Go read this. It’s FoTotD Nick Paumgarten’s latest piece of brilliance in The New Yorker, and it’s a perfectly paced thriller about a restaurant that doesn’t exist.
There’s this guy–that’s how all these stories start–named Damon. He has a last name, but it’s tough to spell and it’s late. Let’s pretend Damon’s last name is Dash. There you go: Damon Dash has a restaurant named Damon Dash in Upstate New York, and he’s taken all the foodie bullshit to its illogical endpoint. The food at Damon Dash is not locally sourced, which generally means within 100 miles: all of it comes from on the property. Like: the stuff that grows in the yard.
There is also no bathroom: you are asked to poop on whatever crop is not growing well, usually the rutabaga. (Rutabaga is a slothful and indolent plant.)
And you can’t get in. The new hot restaurant in New York City is Le Coucou; you can’t get in there, either, but in a different way: if you want to eat there at 5 o’clock on a Monday, then you can get in, but you can’t go on Saturday night. Not Damon Dash, the joint in Upstate: every single reservation is taken for the next decade. If you ask real nice, and give him $400, then Damon might just open up the place special for you on an off-night.
It helps if you’re a big-time Food Person. Perhaps if you’re a star. Lyle Alzado has eaten there. Grace Pennington. Bronson Pinchot and Mark Linn-Baker ended a years-long feud in the table by the left.
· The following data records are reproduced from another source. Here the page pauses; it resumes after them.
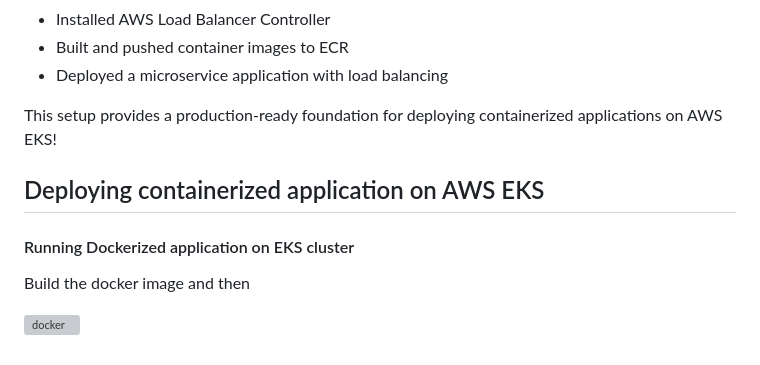
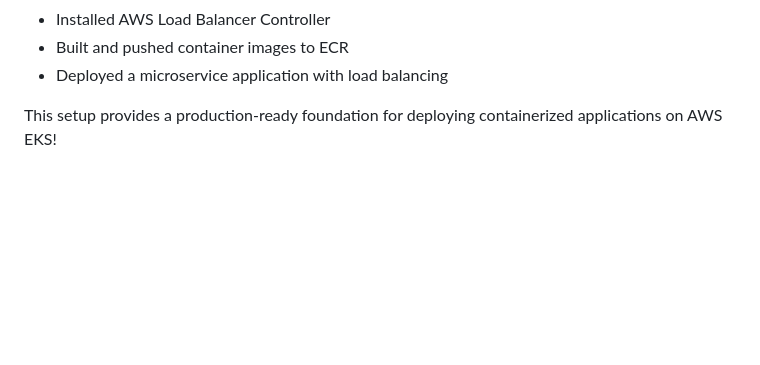
Before and after one commit to vijai-veerapandian/microservice-app-eks-cluster, a Markdown page: README.md, the part around one of its changes. Rendered like a GitHub page; blank space fills up the shorter version; grey boxes are pictures that could not be loaded.

Commit message:
work:Readme updated.

```diff
--- a/README.md
+++ b/README.md
@@ -436,13 +436,3 @@ aws ecr delete-repository --repository-name nginx-image --region ca-central-1 --
 
 
 This setup provides a production-ready foundation for deploying containerized applications on AWS EKS!
-
-
-## Deploying containerized application on AWS EKS
-
-#### Running Dockerized application on EKS cluster
-
-
-Build the docker image and then
-
-![docker](./assetseks-cluster01-addons-awsconsole.jpg)
```
Also changed, not shown: other parts of README.md (+3 -3 lines).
Calls to the stars’ representatives went unanswered.
Go read about Damon Dash, a restaurant that may or may not be located on Route 77.